### WHAT YOU NEED TO DO:
Copy the data below in full, exactly as it appears.

Content revision data
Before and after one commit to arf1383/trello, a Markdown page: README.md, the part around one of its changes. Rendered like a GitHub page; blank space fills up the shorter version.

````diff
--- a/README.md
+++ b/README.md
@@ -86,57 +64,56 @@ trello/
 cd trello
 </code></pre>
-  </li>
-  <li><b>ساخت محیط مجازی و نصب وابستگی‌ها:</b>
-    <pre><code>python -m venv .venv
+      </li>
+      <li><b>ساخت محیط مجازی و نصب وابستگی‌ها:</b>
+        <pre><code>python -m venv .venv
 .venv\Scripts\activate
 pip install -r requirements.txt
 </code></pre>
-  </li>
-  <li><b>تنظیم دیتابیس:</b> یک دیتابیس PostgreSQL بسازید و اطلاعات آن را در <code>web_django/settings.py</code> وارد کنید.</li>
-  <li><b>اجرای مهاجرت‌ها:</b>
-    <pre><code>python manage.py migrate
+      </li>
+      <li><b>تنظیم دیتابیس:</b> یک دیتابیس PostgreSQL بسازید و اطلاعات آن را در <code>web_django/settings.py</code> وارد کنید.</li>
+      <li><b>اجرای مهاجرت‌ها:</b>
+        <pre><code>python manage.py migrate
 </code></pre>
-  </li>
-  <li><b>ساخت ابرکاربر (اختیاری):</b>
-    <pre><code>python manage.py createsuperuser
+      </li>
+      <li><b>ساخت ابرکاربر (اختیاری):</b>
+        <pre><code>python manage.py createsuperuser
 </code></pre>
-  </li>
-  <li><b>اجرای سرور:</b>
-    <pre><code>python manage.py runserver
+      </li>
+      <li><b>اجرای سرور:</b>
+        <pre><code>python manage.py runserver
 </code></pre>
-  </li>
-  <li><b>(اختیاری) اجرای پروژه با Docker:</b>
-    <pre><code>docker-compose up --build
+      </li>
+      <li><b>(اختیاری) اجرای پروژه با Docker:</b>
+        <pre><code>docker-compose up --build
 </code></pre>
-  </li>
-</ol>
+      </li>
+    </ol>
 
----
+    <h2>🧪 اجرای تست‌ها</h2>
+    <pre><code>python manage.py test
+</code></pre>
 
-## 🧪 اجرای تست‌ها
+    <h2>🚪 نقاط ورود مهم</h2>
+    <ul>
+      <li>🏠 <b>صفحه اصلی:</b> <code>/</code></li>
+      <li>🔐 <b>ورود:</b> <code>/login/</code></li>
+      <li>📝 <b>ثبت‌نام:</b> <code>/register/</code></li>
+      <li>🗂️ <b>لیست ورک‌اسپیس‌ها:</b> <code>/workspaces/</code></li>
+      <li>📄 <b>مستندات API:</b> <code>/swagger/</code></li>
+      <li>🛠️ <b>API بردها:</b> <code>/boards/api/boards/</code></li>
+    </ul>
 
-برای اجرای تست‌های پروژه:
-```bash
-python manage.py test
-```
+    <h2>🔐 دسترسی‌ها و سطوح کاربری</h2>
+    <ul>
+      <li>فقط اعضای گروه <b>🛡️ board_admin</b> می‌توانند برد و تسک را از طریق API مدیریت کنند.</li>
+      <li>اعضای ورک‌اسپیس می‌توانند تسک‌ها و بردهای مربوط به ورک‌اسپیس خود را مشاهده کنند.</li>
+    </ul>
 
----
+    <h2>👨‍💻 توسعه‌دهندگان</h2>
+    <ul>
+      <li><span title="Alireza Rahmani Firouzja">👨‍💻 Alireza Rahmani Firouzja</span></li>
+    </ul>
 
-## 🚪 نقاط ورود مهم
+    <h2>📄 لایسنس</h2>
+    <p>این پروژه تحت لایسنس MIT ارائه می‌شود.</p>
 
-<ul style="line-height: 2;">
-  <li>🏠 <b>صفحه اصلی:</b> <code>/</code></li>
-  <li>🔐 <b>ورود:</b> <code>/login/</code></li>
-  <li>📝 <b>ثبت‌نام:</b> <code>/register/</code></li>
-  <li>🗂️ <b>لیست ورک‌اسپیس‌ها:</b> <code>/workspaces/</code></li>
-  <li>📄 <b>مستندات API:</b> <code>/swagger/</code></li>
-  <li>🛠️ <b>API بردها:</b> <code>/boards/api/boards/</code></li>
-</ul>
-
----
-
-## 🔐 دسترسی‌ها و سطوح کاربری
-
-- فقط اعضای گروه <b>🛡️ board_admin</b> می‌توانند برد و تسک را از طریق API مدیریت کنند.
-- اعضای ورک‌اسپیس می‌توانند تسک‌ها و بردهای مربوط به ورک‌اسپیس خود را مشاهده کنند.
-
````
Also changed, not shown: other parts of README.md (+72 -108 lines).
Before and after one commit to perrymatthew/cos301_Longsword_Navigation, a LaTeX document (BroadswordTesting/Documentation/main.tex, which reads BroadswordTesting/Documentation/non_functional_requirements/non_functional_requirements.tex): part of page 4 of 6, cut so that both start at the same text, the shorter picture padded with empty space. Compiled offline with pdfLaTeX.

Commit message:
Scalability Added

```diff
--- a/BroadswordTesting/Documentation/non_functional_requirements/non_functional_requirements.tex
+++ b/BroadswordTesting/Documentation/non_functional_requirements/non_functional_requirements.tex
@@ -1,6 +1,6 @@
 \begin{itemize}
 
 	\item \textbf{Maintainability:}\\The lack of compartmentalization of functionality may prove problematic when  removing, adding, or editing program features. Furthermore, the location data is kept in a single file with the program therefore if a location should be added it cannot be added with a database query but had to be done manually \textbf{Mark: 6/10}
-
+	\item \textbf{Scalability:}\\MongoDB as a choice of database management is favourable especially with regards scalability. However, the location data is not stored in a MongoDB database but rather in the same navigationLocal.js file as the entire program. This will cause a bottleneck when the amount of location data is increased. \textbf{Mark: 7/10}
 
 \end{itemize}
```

### YOUR SOLUTION:
Before and after one commit to arf1383/trello, a Markdown page: README.md, the part around one of its changes. Rendered like a GitHub page; blank space fills up the shorter version.

````diff
--- a/README.md
+++ b/README.md
@@ -86,57 +64,56 @@ trello/
 cd trello
 </code></pre>
-  </li>
-  <li><b>ساخت محیط مجازی و نصب وابستگی‌ها:</b>
-    <pre><code>python -m venv .venv
+      </li>
+      <li><b>ساخت محیط مجازی و نصب وابستگی‌ها:</b>
+        <pre><code>python -m venv .venv
 .venv\Scripts\activate
 pip install -r requirements.txt
 </code></pre>
-  </li>
-  <li><b>تنظیم دیتابیس:</b> یک دیتابیس PostgreSQL بسازید و اطلاعات آن را در <code>web_django/settings.py</code> وارد کنید.</li>
-  <li><b>اجرای مهاجرت‌ها:</b>
-    <pre><code>python manage.py migrate
+      </li>
+      <li><b>تنظیم دیتابیس:</b> یک دیتابیس PostgreSQL بسازید و اطلاعات آن را در <code>web_django/settings.py</code> وارد کنید.</li>
+      <li><b>اجرای مهاجرت‌ها:</b>
+        <pre><code>python manage.py migrate
 </code></pre>
-  </li>
-  <li><b>ساخت ابرکاربر (اختیاری):</b>
-    <pre><code>python manage.py createsuperuser
+      </li>
+      <li><b>ساخت ابرکاربر (اختیاری):</b>
+        <pre><code>python manage.py createsuperuser
 </code></pre>
-  </li>
-  <li><b>اجرای سرور:</b>
-    <pre><code>python manage.py runserver
+      </li>
+      <li><b>اجرای سرور:</b>
+        <pre><code>python manage.py runserver
 </code></pre>
-  </li>
-  <li><b>(اختیاری) اجرای پروژه با Docker:</b>
-    <pre><code>docker-compose up --build
+      </li>
+      <li><b>(اختیاری) اجرای پروژه با Docker:</b>
+        <pre><code>docker-compose up --build
 </code></pre>
-  </li>
-</ol>
+      </li>
+    </ol>
 
----
+    <h2>🧪 اجرای تست‌ها</h2>
+    <pre><code>python manage.py test
+</code></pre>
 
-## 🧪 اجرای تست‌ها
+    <h2>🚪 نقاط ورود مهم</h2>
+    <ul>
+      <li>🏠 <b>صفحه اصلی:</b> <code>/</code></li>
+      <li>🔐 <b>ورود:</b> <code>/login/</code></li>
+      <li>📝 <b>ثبت‌نام:</b> <code>/register/</code></li>
+      <li>🗂️ <b>لیست ورک‌اسپیس‌ها:</b> <code>/workspaces/</code></li>
+      <li>📄 <b>مستندات API:</b> <code>/swagger/</code></li>
+      <li>🛠️ <b>API بردها:</b> <code>/boards/api/boards/</code></li>
+    </ul>
 
-برای اجرای تست‌های پروژه:
-```bash
-python manage.py test
-```
+    <h2>🔐 دسترسی‌ها و سطوح کاربری</h2>
+    <ul>
+      <li>فقط اعضای گروه <b>🛡️ board_admin</b> می‌توانند برد و تسک را از طریق API مدیریت کنند.</li>
+      <li>اعضای ورک‌اسپیس می‌توانند تسک‌ها و بردهای مربوط به ورک‌اسپیس خود را مشاهده کنند.</li>
+    </ul>
 
----
+    <h2>👨‍💻 توسعه‌دهندگان</h2>
+    <ul>
+      <li><span title="Alireza Rahmani Firouzja">👨‍💻 Alireza Rahmani Firouzja</span></li>
+    </ul>
 
-## 🚪 نقاط ورود مهم
+    <h2>📄 لایسنس</h2>
+    <p>این پروژه تحت لایسنس MIT ارائه می‌شود.</p>
 
-<ul style="line-height: 2;">
-  <li>🏠 <b>صفحه اصلی:</b> <code>/</code></li>
-  <li>🔐 <b>ورود:</b> <code>/login/</code></li>
-  <li>📝 <b>ثبت‌نام:</b> <code>/register/</code></li>
-  <li>🗂️ <b>لیست ورک‌اسپیس‌ها:</b> <code>/workspaces/</code></li>
-  <li>📄 <b>مستندات API:</b> <code>/swagger/</code></li>
-  <li>🛠️ <b>API بردها:</b> <code>/boards/api/boards/</code></li>
-</ul>
-
----
-
-## 🔐 دسترسی‌ها و سطوح کاربری
-
-- فقط اعضای گروه <b>🛡️ board_admin</b> می‌توانند برد و تسک را از طریق API مدیریت کنند.
-- اعضای ورک‌اسپیس می‌توانند تسک‌ها و بردهای مربوط به ورک‌اسپیس خود را مشاهده کنند.
-
````
Also changed, not shown: other parts of README.md (+72 -108 lines).
Before and after one commit to perrymatthew/cos301_Longsword_Navigation, a LaTeX document (BroadswordTesting/Documentation/main.tex, which reads BroadswordTesting/Documentation/non_functional_requirements/non_functional_requirements.tex): part of page 4 of 6, cut so that both start at the same text, the shorter picture padded with empty space. Compiled offline with pdfLaTeX.

Commit message:
Scalability Added

```diff
--- a/BroadswordTesting/Documentation/non_functional_requirements/non_functional_requirements.tex
+++ b/BroadswordTesting/Documentation/non_functional_requirements/non_functional_requirements.tex
@@ -1,6 +1,6 @@
 \begin{itemize}
 
 	\item \textbf{Maintainability:}\\The lack of compartmentalization of functionality may prove problematic when  removing, adding, or editing program features. Furthermore, the location data is kept in a single file with the program therefore if a location should be added it cannot be added with a database query but had to be done manually \textbf{Mark: 6/10}
-
+	\item \textbf{Scalability:}\\MongoDB as a choice of database management is favourable especially with regards scalability. However, the location data is not stored in a MongoDB database but rather in the same navigationLocal.js file as the entire program. This will cause a bottleneck when the amount of location data is increased. \textbf{Mark: 7/10}
 
 \end{itemize}
```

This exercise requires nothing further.